Strange doings at a country home in Provence.
Examining magistrate Antoine Verlaque (The Curse of La Fontaine, 2017, etc.) and his bride, Marine Bonnet, have a new neighbor. Goncourt prizewinner Valère Barbier has moved into La Bastide Blanche, a formidable home in Puyloubier just outside Aix—and coincidentally, adjacent to the vineyard owned by Hélène, wife of Bruno Paulik, Verlaque’s commissaire. The Pauliks soon befriend the writer, who’s entranced by their talented young daughter, Léa. They invite him to a lovely meal of grilled lamb chops and sausages, accompanied of course by some of Hélène’s fine wine, and Barbier reciprocates to the best of his ability given that his electricity isn’t yet turned on and his kitchen is at the mercy of his flighty housekeeper, Sandrine Matton. Soon he’s smoking at Antoine’s cigar club and chatting cozily with Marine. But Valère’s welcome by his Aixoise neighbors is spoiled by the arrival of his Parisian friends. Fellow writer and childhood frenemy Michèle Baudouin shows up, shouting at her Japanese publisher over her cellphone. Michèle’s lazy lout of a son arrives, then promptly disappears. Even more unnerving, voices call out to Valère in his sleep. Unseen hands shake his shoulder. The locals, long convinced that the bastide is haunted, are unsurprised. But Antoine, suspecting that Barbier’s troubles may be connected to the death of his wife years ago in a boating accident, resolves to reopen the long-cold case. Longworth’s latest, told in part as a memoir and in part as a straightforward mystery, gains nothing by its fragmentation.

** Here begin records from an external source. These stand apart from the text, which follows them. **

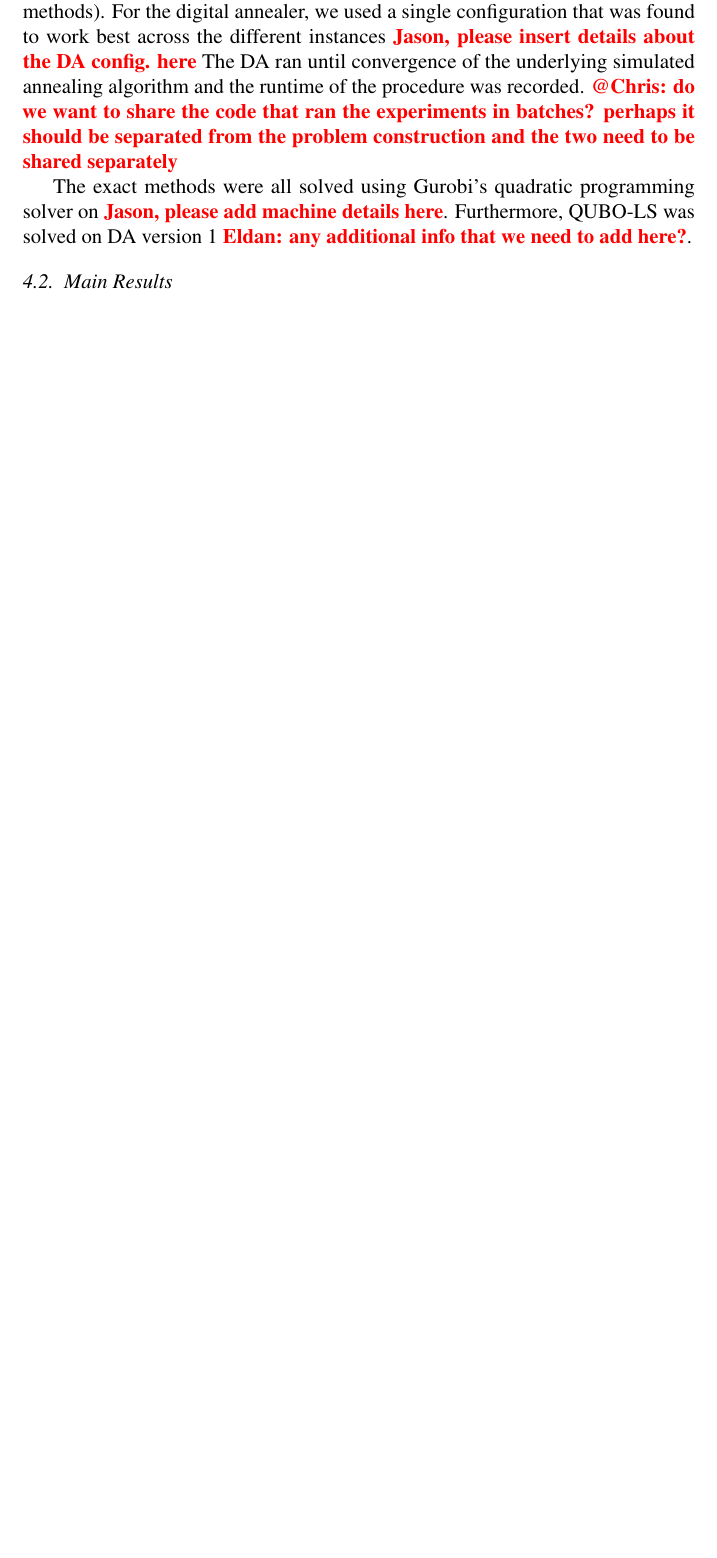
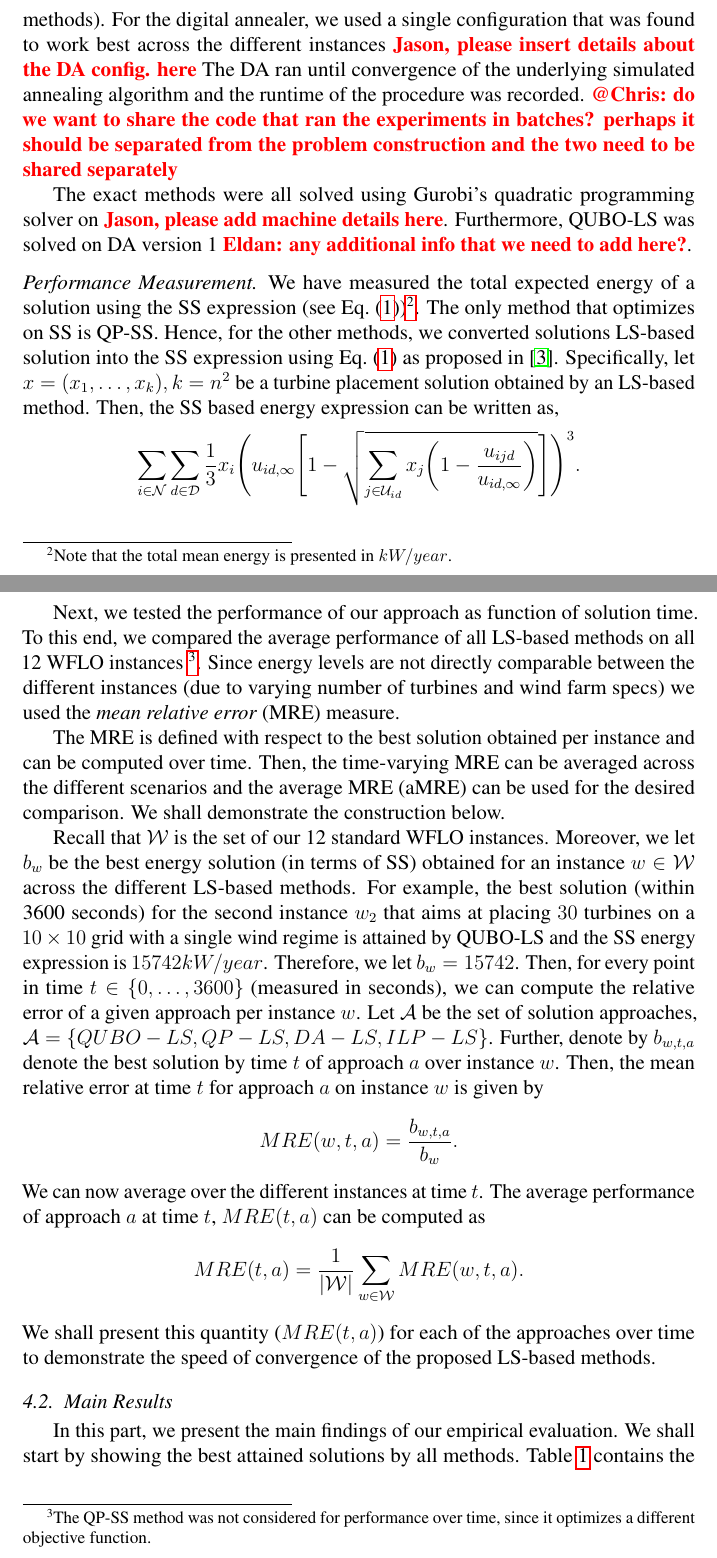
Before and after one commit to ArikSenderovich1983/WFLO, a LaTeX paper (paper.tex): part of page 13 of 17 before the commit and two parts of pages 13 and 14 of 18 after it, the two joined at a grey line, cut so that both start at the same text, the shorter picture padded with empty space. Compiled offline with pdfLaTeX.

Commit message:
evaluation: finished experimental setting, moved to main results.

```diff
--- a/paper.tex
+++ b/paper.tex
@@ -625,7 +625,7 @@
 
 
 
-\paragraph{WFLO Instances and Energy Measurement}
+\paragraph{Standard WFLO Instances}
 
 To test and benchmark our models, we used 12 standard benchmark WFLO instances
 from the literature~\cite{MOSETTI1994105,Zhang2014,grady2005placement}.
@@ -673,6 +670,29 @@
 
 The exact methods were all solved using Gurobi's quadratic programming solver on \todo{Jason, please add machine details here}. Furthermore, QUBO-LS was solved on DA version 1 \todo{Eldan: any additional info that we need to add here?}.
 
+\paragraph{Performance Measurement}
+
+We have measured the total expected energy of a solution using the SS expression (see Eq.~(\ref{eq:ss}))\footnote{Note that the total mean energy is presented in $kW/year$.}.
+The only method that optimizes on SS is QP-SS. Hence, for the other methods, we converted solutions
+LS-based solution into the SS expression using Eq.~(\ref{eq:ss}) as proposed in~\cite{Zhang2014}. Specifically, let $x = (x_1, \ldots, x_k), k=n^2$ be a turbine placement solution obtained by an LS-based method.
+Then, the SS based energy expression can be written as,
+$$\sum_{i\in \mathcal{N}}\sum_{d \in \mathcal{D}} \frac{1}{3} x_i \Bigg(u_{id,\infty} \Bigg[1-\sqrt{\sum_{j\in \mathcal{U}_{id}}x_j\bigg( 1-\frac{u_{ijd}}{u_{id,\infty}} \bigg) } \Bigg]    \Bigg)^3.$$
+
+Next, we tested the performance of our approach as function of solution time. To this end, we
+compared the average performance of all LS-based methods on all 12 WFLO instances \footnote{The QP-SS method was not considered for performance over time, since it optimizes a different objective function.}. Since energy levels are not directly comparable between the different instances (due to varying number of turbines and wind farm specs) we used the \emph{mean relative error} (MRE) measure.
+
+The MRE is defined with respect to the best solution obtained per instance and can be computed over time. Then, the
+time-varying MRE can be averaged across the different scenarios and the average MRE (aMRE) can be used
+for the desired comparison. We shall demonstrate the construction below.
+
+Recall that $\mathcal{W}$ is the set of our 12 standard WFLO instances.
+Moreover, we let $b_w$ be the best energy solution (in terms of SS) obtained for an instance $w \in \mathcal{W}$
+across the different LS-based methods. For example, the best solution (within 3600 seconds) for the second instance $w_2$ that aims at placing $30$ turbines on a $10\times10$ grid with a single wind regime is attained by QUBO-LS and the SS energy expression is $15742 kW/year$. Therefore, we let $b_w = 15742$. Then, for every point in time $t \in \{0,\ldots, 3600\}$ (measured in seconds), we can compute the relative error of a given approach per instance $w$. Let $\mathcal{A}$ be the set of solution approaches, $\mathcal{A}= \{QUBO-LS, QP-LS, DA-LS, ILP-LS\}$. Further, denote by $b_{w,t,a}$ denote the best solution by time $t$ of approach $a$ over instance $w$. Then, the mean relative error at time $t$ for approach $a$ on instance $w$ is given by $$MRE(w,t,a) = \frac{b_{w,t,a}}{b_w}.$$ We can now average over the different instances at time $t$. The average performance of approach $a$ at time $t$, $MRE(t,a)$ can be computed as $$MRE(t,a) = \frac{1}{|\mathcal{W}|}\sum_{ w\in\mathcal{W}} MRE(w,t,a).$$
+We shall present this quantity ($MRE(t,a)$) for each of the approaches over time to demonstrate the speed of convergence of the proposed LS-based methods.
+
 
 \subsection{Main Results}
 
+In this part, we present the main findings of our empirical evaluation.
+We shall start by showing the best attained solutions by all methods.
+Table~\ref{tab:results1} contains the best energy (in kW/hour) attained by the methods
```
Also changed, not shown: paper.tex (22 more changed lines).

As usual, the strength of Longworth's tale is its depiction of the good life in Provence, with the detection providing an excuse for some splendid meals.